## WORK TO COMPLETE
Each line of the data below that contains "architecture" must be copied.

(Content revision data)
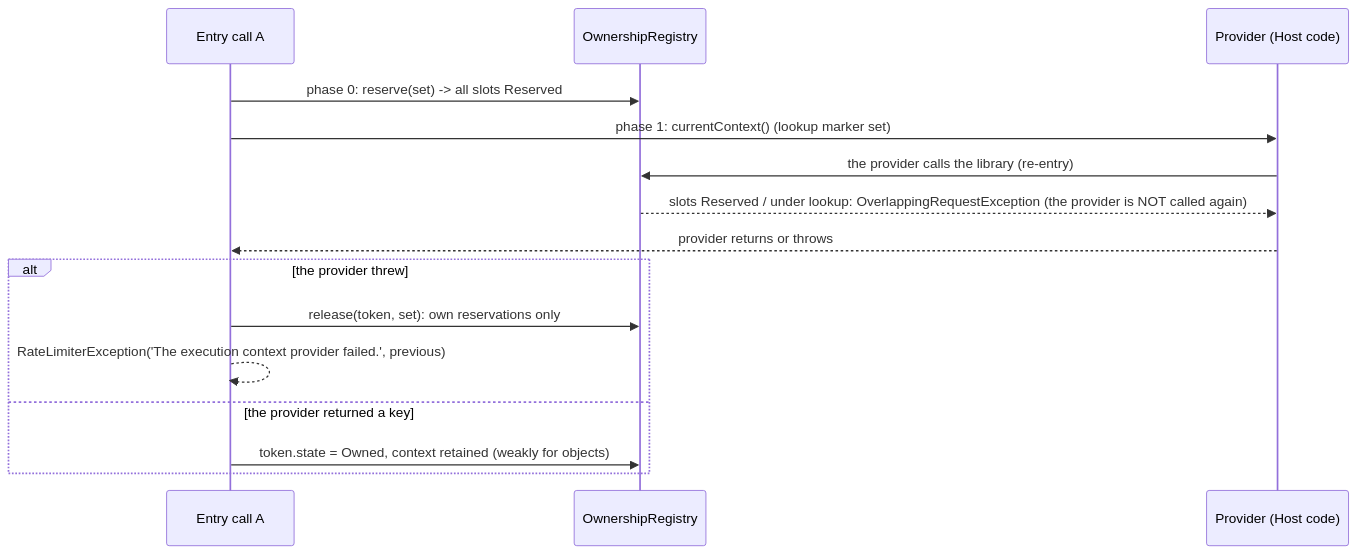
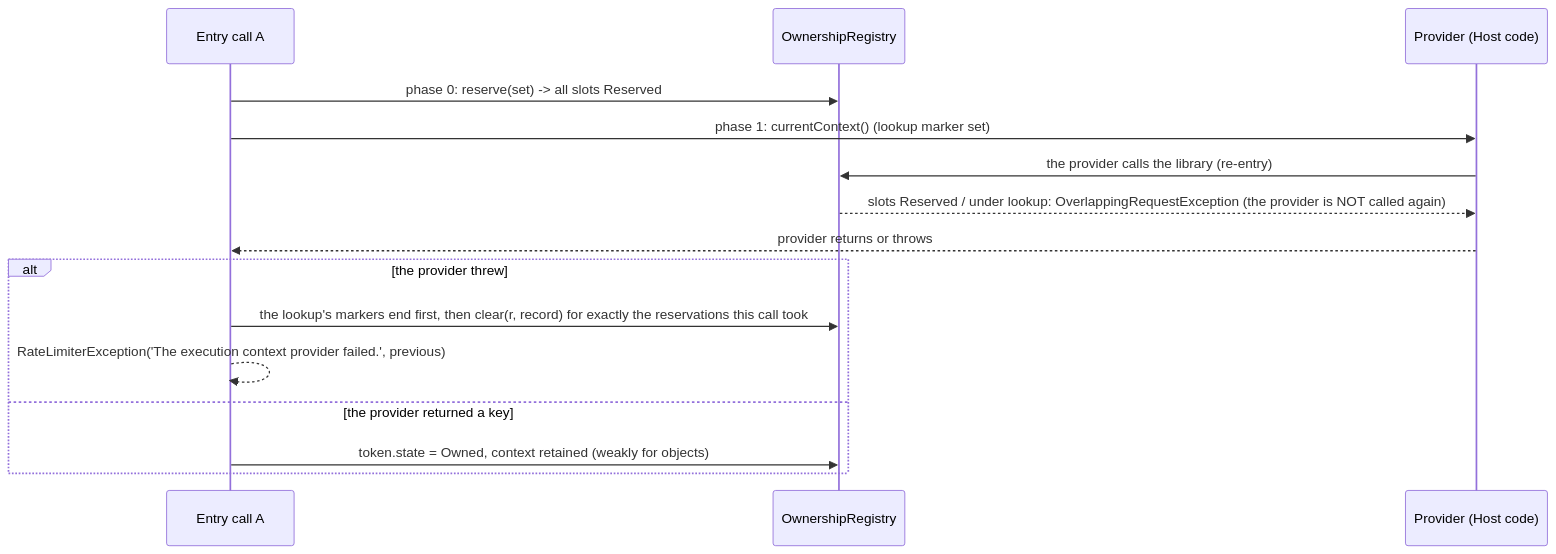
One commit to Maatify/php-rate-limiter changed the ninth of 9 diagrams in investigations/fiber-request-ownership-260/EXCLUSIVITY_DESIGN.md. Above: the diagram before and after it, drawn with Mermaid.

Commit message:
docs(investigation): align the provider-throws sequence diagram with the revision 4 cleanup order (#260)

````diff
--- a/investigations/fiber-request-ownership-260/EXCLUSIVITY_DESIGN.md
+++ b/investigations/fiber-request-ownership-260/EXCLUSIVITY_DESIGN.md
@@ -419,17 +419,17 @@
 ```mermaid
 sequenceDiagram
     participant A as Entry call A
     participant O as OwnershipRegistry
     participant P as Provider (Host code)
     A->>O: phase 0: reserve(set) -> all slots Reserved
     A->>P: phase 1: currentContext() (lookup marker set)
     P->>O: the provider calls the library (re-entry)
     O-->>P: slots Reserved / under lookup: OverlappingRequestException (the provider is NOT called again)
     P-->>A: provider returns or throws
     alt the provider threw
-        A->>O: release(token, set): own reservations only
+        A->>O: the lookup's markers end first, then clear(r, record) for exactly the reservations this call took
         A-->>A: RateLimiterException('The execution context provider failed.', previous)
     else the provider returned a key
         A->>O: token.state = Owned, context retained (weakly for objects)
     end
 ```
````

--

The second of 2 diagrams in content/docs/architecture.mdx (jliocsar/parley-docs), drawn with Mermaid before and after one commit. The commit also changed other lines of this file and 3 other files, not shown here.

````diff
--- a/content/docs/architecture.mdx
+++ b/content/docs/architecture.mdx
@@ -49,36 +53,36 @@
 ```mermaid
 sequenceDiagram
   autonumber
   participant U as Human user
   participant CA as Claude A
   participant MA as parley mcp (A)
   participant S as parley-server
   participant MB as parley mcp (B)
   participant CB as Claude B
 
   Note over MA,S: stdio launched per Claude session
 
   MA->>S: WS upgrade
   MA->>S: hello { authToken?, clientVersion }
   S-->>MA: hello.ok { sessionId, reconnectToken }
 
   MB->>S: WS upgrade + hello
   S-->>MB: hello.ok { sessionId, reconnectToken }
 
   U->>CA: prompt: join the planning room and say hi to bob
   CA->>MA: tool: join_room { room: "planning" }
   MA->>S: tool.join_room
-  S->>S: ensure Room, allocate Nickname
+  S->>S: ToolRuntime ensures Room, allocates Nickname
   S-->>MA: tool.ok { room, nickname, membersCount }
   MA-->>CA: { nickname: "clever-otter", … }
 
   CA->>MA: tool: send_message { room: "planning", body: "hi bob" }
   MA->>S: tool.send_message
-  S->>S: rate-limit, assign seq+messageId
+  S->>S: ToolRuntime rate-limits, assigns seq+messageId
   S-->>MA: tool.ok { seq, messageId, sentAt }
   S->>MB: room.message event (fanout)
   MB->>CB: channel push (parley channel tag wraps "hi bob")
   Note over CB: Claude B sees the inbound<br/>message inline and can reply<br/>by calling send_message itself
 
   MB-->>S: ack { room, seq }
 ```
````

...

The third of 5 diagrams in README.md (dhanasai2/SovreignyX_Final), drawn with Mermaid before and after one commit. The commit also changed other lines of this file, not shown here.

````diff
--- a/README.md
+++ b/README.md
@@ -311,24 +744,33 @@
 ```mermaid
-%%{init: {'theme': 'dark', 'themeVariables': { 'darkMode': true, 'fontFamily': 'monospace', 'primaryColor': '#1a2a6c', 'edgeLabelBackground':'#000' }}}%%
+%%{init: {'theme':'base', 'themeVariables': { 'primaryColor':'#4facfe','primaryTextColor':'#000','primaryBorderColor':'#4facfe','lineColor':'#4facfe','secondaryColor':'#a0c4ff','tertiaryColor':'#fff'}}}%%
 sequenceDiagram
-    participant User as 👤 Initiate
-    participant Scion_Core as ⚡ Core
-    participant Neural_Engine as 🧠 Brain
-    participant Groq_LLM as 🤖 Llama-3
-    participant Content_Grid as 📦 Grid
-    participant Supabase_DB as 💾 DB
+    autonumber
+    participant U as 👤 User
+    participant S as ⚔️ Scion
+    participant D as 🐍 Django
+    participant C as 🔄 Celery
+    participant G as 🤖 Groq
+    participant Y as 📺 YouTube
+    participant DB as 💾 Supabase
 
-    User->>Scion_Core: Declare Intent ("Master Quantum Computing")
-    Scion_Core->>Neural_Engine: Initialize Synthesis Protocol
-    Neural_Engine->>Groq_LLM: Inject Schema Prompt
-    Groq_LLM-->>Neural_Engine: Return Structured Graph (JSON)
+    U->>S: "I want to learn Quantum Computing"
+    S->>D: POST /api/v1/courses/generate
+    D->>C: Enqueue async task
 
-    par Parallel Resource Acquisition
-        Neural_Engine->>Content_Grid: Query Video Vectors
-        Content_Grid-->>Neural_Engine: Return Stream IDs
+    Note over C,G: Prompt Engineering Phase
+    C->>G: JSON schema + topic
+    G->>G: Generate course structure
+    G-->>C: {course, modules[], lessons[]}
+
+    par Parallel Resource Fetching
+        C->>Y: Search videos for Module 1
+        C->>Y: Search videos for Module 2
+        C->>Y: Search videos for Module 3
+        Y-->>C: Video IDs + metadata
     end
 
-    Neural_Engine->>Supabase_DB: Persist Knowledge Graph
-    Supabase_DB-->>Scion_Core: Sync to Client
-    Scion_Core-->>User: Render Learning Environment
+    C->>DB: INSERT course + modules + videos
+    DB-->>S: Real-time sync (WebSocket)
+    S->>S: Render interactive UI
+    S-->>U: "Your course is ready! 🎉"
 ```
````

## FINAL ANSWER
The second of 2 diagrams in content/docs/architecture.mdx (jliocsar/parley-docs), drawn with Mermaid before and after one commit. The commit also changed other lines of this file and 3 other files, not shown here.
--- a/content/docs/architecture.mdx
+++ b/content/docs/architecture.mdx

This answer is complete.